Input for this task>

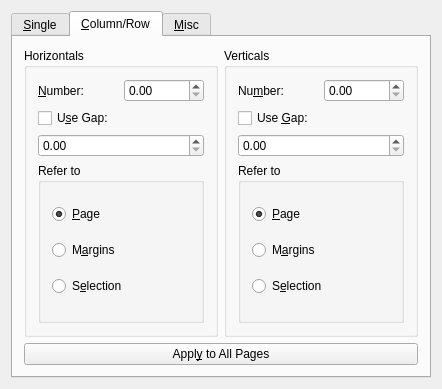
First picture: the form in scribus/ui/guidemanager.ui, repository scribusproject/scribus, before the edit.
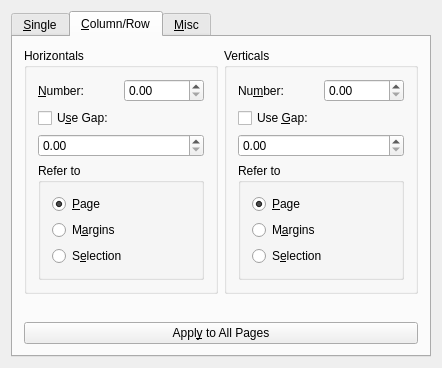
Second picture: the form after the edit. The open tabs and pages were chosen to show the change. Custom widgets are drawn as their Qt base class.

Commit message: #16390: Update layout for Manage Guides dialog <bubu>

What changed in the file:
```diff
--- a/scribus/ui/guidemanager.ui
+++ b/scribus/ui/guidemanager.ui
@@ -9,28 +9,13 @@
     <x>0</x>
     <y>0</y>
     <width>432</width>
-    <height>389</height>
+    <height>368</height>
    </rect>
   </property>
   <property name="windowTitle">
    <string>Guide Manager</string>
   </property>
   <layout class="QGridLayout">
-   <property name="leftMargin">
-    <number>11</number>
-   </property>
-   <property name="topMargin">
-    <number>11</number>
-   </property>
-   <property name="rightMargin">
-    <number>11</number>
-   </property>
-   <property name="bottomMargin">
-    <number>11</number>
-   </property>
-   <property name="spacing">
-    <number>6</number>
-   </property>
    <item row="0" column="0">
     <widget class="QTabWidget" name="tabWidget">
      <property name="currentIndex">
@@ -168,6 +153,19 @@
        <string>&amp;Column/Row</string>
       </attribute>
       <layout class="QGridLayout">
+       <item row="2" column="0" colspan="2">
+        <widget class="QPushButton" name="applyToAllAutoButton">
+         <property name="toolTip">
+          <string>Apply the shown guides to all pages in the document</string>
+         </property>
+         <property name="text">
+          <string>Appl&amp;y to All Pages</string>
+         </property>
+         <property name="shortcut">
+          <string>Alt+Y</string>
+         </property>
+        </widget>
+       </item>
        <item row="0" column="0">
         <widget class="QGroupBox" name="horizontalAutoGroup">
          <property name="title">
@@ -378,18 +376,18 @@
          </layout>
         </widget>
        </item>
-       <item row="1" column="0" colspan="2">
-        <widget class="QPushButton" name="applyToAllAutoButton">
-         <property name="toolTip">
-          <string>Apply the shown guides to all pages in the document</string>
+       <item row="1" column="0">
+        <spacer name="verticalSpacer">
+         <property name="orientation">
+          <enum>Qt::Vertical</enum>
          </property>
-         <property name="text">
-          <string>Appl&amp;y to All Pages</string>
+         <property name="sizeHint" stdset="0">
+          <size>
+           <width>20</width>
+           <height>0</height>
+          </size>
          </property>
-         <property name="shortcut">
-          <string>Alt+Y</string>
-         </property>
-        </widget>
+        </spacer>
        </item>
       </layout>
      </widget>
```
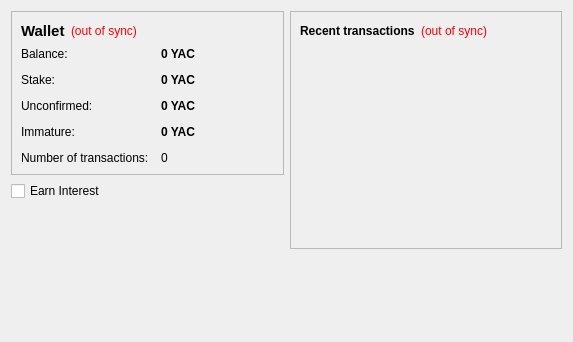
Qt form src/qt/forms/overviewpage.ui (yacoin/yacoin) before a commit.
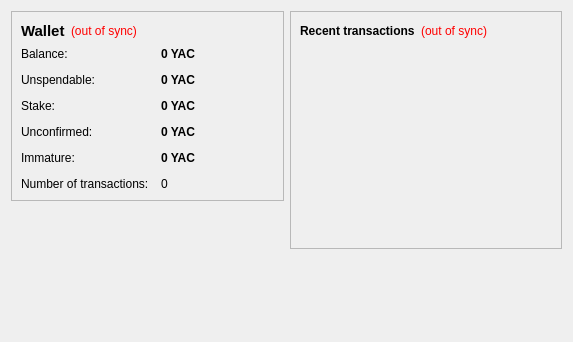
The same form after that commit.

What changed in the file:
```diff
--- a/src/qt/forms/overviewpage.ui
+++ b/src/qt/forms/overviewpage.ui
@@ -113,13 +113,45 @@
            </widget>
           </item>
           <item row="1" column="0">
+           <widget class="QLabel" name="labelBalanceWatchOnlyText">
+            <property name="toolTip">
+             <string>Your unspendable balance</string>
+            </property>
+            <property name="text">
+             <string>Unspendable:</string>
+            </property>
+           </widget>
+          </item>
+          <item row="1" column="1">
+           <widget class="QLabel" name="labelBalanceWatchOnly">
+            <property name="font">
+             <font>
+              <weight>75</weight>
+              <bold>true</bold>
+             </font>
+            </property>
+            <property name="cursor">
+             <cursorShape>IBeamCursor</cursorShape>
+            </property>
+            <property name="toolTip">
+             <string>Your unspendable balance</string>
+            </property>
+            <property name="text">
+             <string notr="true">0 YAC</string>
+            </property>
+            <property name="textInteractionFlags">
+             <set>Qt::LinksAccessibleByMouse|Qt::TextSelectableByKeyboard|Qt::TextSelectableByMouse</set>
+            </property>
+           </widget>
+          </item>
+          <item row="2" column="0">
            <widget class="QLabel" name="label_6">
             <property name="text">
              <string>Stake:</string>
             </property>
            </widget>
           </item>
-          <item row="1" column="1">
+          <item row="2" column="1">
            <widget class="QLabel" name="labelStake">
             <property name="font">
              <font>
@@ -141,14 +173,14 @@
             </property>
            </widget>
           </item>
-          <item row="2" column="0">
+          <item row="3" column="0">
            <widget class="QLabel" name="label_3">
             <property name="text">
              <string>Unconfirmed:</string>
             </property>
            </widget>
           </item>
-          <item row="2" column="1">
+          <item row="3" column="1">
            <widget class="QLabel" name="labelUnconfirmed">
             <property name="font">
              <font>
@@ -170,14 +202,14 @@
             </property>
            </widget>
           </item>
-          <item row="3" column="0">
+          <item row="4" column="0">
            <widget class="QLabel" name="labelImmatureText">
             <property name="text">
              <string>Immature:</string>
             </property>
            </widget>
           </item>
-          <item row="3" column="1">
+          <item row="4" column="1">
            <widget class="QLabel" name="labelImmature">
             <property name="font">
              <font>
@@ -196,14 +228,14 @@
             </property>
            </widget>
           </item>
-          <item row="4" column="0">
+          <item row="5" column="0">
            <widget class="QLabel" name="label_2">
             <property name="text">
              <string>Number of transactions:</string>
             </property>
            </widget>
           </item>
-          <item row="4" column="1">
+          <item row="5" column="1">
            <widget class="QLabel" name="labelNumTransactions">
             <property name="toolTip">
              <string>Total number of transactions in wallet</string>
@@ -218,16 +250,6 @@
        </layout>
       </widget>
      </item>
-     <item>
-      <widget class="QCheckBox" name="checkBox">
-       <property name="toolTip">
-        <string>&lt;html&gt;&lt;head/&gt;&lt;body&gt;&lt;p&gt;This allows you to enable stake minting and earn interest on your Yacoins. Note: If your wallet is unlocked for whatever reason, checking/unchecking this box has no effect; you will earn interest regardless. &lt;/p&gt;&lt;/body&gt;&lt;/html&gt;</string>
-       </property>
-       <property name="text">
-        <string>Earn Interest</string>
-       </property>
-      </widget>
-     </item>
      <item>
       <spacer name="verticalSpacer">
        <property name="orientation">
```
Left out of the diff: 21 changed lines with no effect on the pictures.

---

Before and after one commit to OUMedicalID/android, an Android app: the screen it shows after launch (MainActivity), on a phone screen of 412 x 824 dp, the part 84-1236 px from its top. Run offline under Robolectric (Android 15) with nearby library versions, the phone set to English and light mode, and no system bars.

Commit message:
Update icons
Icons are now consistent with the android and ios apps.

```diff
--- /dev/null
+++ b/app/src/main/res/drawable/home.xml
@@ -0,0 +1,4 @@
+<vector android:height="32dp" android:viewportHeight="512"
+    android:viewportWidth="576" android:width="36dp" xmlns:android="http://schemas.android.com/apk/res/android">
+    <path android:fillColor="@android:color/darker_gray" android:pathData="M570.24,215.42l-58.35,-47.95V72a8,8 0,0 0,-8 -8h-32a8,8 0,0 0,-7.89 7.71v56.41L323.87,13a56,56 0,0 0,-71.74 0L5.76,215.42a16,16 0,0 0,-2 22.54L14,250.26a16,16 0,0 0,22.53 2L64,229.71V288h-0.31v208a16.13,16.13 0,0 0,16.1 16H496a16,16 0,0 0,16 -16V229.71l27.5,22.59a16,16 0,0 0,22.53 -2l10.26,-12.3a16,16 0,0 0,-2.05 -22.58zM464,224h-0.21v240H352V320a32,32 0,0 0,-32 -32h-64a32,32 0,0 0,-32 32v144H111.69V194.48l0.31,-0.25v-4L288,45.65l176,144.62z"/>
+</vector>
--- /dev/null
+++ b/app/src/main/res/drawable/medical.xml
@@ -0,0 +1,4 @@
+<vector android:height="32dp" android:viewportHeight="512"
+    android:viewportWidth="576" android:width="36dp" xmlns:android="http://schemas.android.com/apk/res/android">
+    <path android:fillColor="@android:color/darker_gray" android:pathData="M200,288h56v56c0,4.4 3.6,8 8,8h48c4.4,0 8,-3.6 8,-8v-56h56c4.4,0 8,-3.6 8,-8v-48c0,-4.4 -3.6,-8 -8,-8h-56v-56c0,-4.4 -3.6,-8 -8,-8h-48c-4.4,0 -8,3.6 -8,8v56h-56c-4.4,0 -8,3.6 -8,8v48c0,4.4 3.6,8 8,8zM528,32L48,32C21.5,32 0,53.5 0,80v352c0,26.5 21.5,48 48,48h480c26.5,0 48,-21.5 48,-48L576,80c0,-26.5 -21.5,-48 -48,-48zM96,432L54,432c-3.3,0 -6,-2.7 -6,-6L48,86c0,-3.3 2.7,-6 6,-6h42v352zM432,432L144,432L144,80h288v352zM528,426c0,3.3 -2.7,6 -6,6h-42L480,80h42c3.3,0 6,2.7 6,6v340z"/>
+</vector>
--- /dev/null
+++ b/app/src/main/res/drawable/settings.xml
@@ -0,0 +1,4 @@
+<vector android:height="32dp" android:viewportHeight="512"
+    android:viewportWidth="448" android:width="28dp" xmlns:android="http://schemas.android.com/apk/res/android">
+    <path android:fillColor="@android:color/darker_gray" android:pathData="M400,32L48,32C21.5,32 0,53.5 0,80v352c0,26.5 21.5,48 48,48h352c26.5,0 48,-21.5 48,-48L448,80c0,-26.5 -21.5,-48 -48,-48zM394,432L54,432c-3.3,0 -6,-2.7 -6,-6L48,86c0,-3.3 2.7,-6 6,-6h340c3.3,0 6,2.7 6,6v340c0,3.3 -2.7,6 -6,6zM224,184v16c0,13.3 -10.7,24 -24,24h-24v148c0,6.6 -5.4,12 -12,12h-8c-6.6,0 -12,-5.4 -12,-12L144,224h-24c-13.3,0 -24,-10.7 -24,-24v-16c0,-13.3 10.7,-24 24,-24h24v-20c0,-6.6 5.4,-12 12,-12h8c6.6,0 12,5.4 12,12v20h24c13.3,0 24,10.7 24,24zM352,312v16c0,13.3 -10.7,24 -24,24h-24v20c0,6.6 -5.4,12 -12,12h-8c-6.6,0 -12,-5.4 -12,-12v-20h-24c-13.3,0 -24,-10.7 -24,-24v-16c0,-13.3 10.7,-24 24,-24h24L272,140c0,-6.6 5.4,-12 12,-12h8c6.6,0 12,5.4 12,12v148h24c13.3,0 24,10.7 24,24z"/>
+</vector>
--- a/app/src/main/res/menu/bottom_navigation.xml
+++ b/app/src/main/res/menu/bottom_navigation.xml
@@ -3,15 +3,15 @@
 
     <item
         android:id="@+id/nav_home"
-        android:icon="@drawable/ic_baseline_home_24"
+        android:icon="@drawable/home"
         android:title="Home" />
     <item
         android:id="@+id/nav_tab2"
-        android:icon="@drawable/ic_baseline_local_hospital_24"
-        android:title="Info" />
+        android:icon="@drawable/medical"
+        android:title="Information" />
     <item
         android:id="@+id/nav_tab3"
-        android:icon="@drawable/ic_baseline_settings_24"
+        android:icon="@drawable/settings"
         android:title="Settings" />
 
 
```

Exercise prompt> Please copy each line of the records above that holds the word "width".

Exercise solution>
     <width>432</width>
+           <width>20</width>
+    android:viewportWidth="576" android:width="36dp" xmlns:android="http://schemas.android.com/apk/res/android">
+    android:viewportWidth="576" android:width="36dp" xmlns:android="http://schemas.android.com/apk/res/android">
+    android:viewportWidth="448" android:width="28dp" xmlns:android="http://schemas.android.com/apk/res/android">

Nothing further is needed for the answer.